Jerome Powell made an exceedingly rare cameo on national television Thursday morning, in an effort to help regular Americans understand what, exactly, the Fed’s role is in helping the country survive a public health crisis and endure what’s widely expected to be the deepest downturn since the Great Depression (even as it will likely prove fleeting).
Powell’s appearance on NBC’s Today went ok, all things considered, but as market participants know all too well, master public relations manager Jay is not.
“Do you think we are already in recession?”, Savannah Guthrie asked.
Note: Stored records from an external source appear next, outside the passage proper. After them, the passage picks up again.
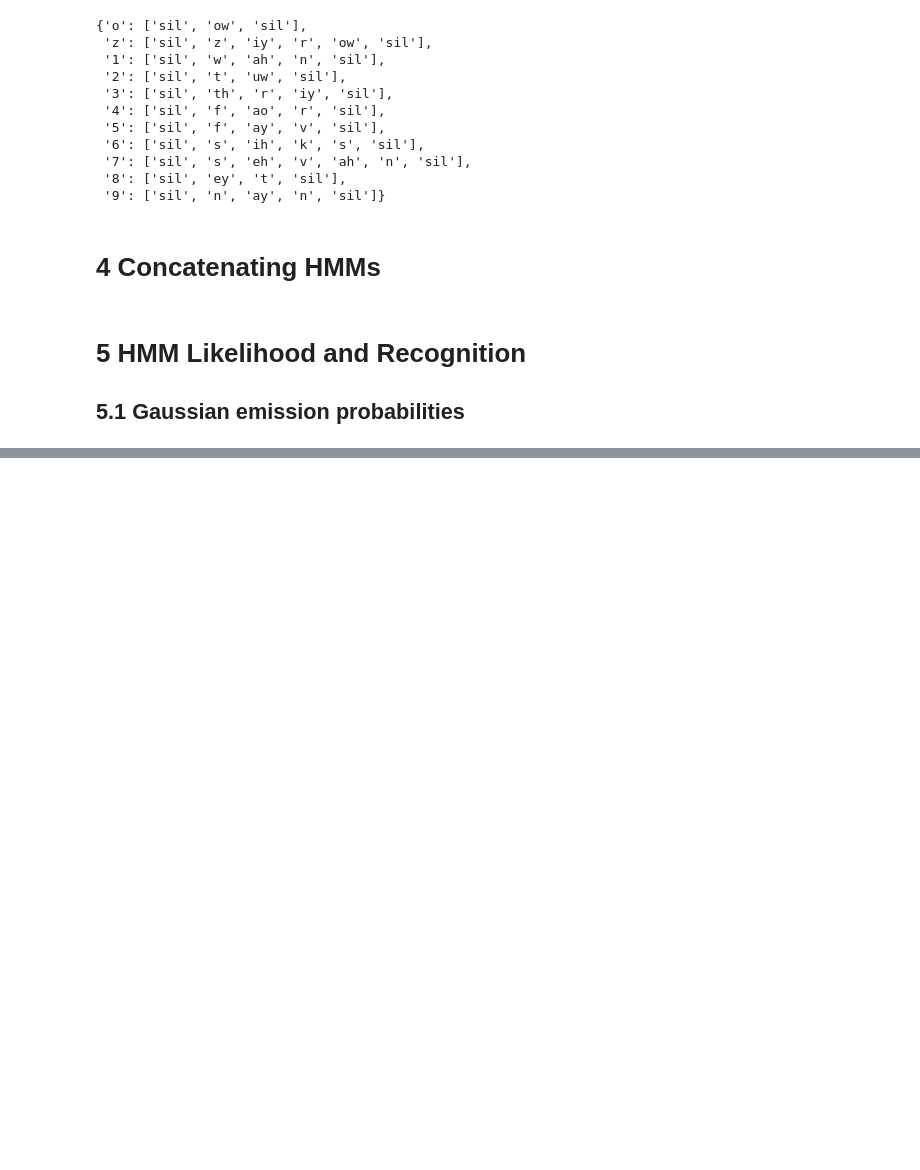
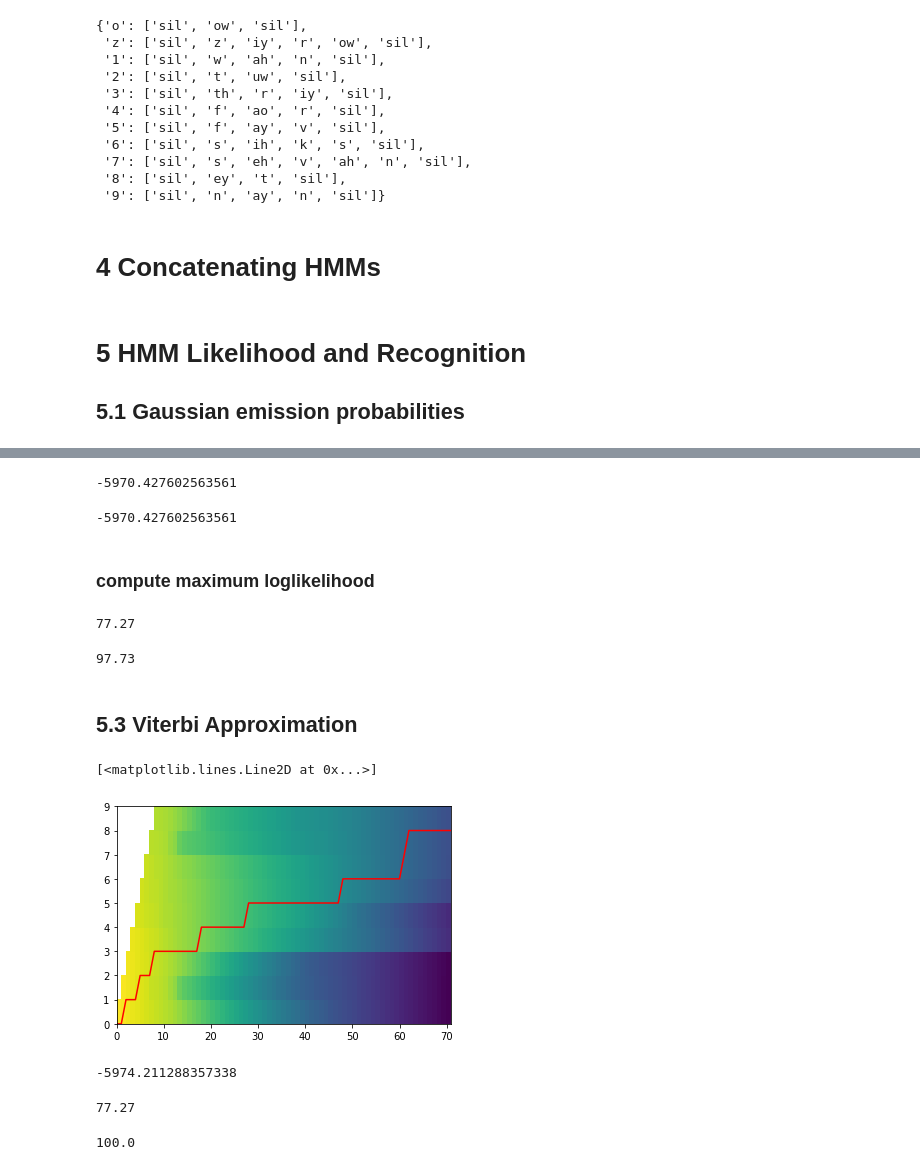
Before and after one commit to KenzaB27/ssr_labs, a Jupyter notebook: lab2/experiments.ipynb, the cells around one changed output, grey strips where cells are left out. Saved outputs shown, nothing was run; the diff lists cells and outputs as text; code cells hidden in the pictures; blank space fills up the shorter version.

Commit message:
viterbi implementation

```diff
--- a/lab2/experiments.ipynb
+++ b/lab2/experiments.ipynb
@@ -99,0 +149,9 @@ wordHMMs['o'] = proto.concatHMMs(phoneHMMs, isolated['o'])
+# %%
+loglik = logsumexp(log_alpha[-1])
+loglik
+# %% [output]
+-5970.427602563561
+# %%
+example['loglik']
+# %% [output]
+-5970.427602563561
@@ -99,0 +167,47 @@ wordHMMs['o'] = proto.concatHMMs(phoneHMMs, isolated['o'])
+# %% [markdown]
+### compute maximum loglikelihood
+# %%
+warnings.filterwarnings("ignore", category=RuntimeWarning)
+importlib.reload(proto)
+%time acc = proto.max_loglikelihood(data, onespeakerHMMs, "one", func="forward")
+acc
+# %% [output]
+77.27
+# %%
+warnings.filterwarnings("ignore", category=RuntimeWarning)
+importlib.reload(proto)
+%time acc = proto.max_loglikelihood(data, allspeakersHMMs, "all", func="forward")
+acc
+# %% [output]
+97.73
+# %% [markdown]
+## 5.3 Viterbi Approximation
+# %%
+importlib.reload(proto)
+vloglik, vpath = proto.viterbi(example['obsloglik'], np.log(wordHMMs['o']['startprob']), np.log(wordHMMs['o']['transmat']))
+# %%
+log_alpha = proto.forward(example['obsloglik'], np.log(wordHMMs['o']['startprob']), np.log(wordHMMs['o']['transmat']))
+plt.figure()
+plt.pcolormesh(log_alpha.T)
+plt.plot(range(len(vpath)), vpath, 'r')
+# %% [output]
+[<matplotlib.lines.Line2D at 0x...>]
+[figure, added]
+# %%
+example['vloglik']
+# %% [output]
+-5974.211288357338
+# %%
+warnings.filterwarnings("ignore", category=RuntimeWarning)
+importlib.reload(proto)
+%time acc = proto.max_loglikelihood(data, onespeakerHMMs, "one", "viterbi")
+acc
+# %% [output]
+77.27
+# %%
+warnings.filterwarnings("ignore", category=RuntimeWarning)
+importlib.reload(proto)
+%time acc = proto.max_loglikelihood(data, allspeakersHMMs, "all", "viterbi")
+acc
+# %% [output]
+100.0
```
Also changed, not shown: parts of 15 cells of this notebook, 1 other file.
“We may well be in a recession”, Powell conceded, stating what, to all economists, is obvious. “Again, I would point to the difference between this and a normal recession. There’s nothing fundamentally wrong with our economy”, Powell added.
Importantly, Powell also emphasized that there is no limit on the amount of support the Fed will provide in terms of lending to the sectors that need it.
“You do have the ability to conjure money out of thin air”, Guthrie said, quoting something she read in the media.
A visibly incredulous Powell (incredulous because outside of economic circles, virtually nobody does a good job describing the process by which the Fed “conjures” money) did his best.
“In situations like the present we do have the ability to use our emergency lending authorities and the only limit on that is how much backstop we get from the Treasury department”, he said, alluding to the various guarantees from the ESF on some of the facilities the Fed has already announced, and, more to the point, the massive fund included in the $2 trillion virus stimulus bill.
“We’re required to get full security for our loans so we don’t lose money, so the Treasury puts up money as we estimate what the losses might be”, Powell went on to explain, clearly recognizing he’d likely already lost the audience. “Essentially, the answer to your question is ‘no'”.
Commenting on the Fed’s capacity to step in and provide credit where capital markets have simply stopped working, Powell said “we will keep doing that aggressively and forthrightly, as we have been”.
“When it comes to this lending we’re not going to run out of ammunition. That doesn’t happen”, he added.
No, it doesn’t. Which is something the vast (vast) majority of Americans and even some very intelligent market participants do not understand.
Asked if “the economy [can] handle a monthslong shutdown if that is what the public health emergency requires and demands”, Powell tried to walk the fine line between hewing to the concerns of the medical community and pacifying a president who wants the economy back online “by Easter”, to quote Trump.
“At a certain point we will get the spread of the virus under control and at that time confidence will return”, he mused. “You may well see significant rises in unemployment and significant declines in economic activity, but there can also be a good rebound on the other side of that, and that’s one of the things we’re trying to do by ensuring the flow of credit to the economy”.
As you consider Powell’s remarks (admittedly delivered in a tone and cadence that leaves something to be desired in terms of academic elegance) I would implore you to tune out those who insist the Fed should not provide an essentially unlimited backstop to the economy.
Smart people can (and will) continue to debate the methods and whether they facilitate inequality and encourage risk-taking, but the notion that hyperinflation is coming or that the emergency monetary policy response represents an existential threat beyond that which builds up in society as asset bubbles are inflated and the wealth gap grows via the second-order effects of quantitative easing, is patent nonsense.
As Yuval Harari puts it, “there are no gods in the universe, no nations, no money, no human rights, no laws, and no justice outside the common imagination of human beings”.
“Money” isn’t an actual, real thing that exists outside of our own imagination. It can only destroy us if we allow it to. Congress’s willingness to pass a $2 trillion spending bill without worrying about how we’re going to “pay for it”, is evidence that, when push comes to shove, people do acknowledge that reality – even as they’ll go right back to parroting the dangerous myths of Austrian economics once the current crisis has passed.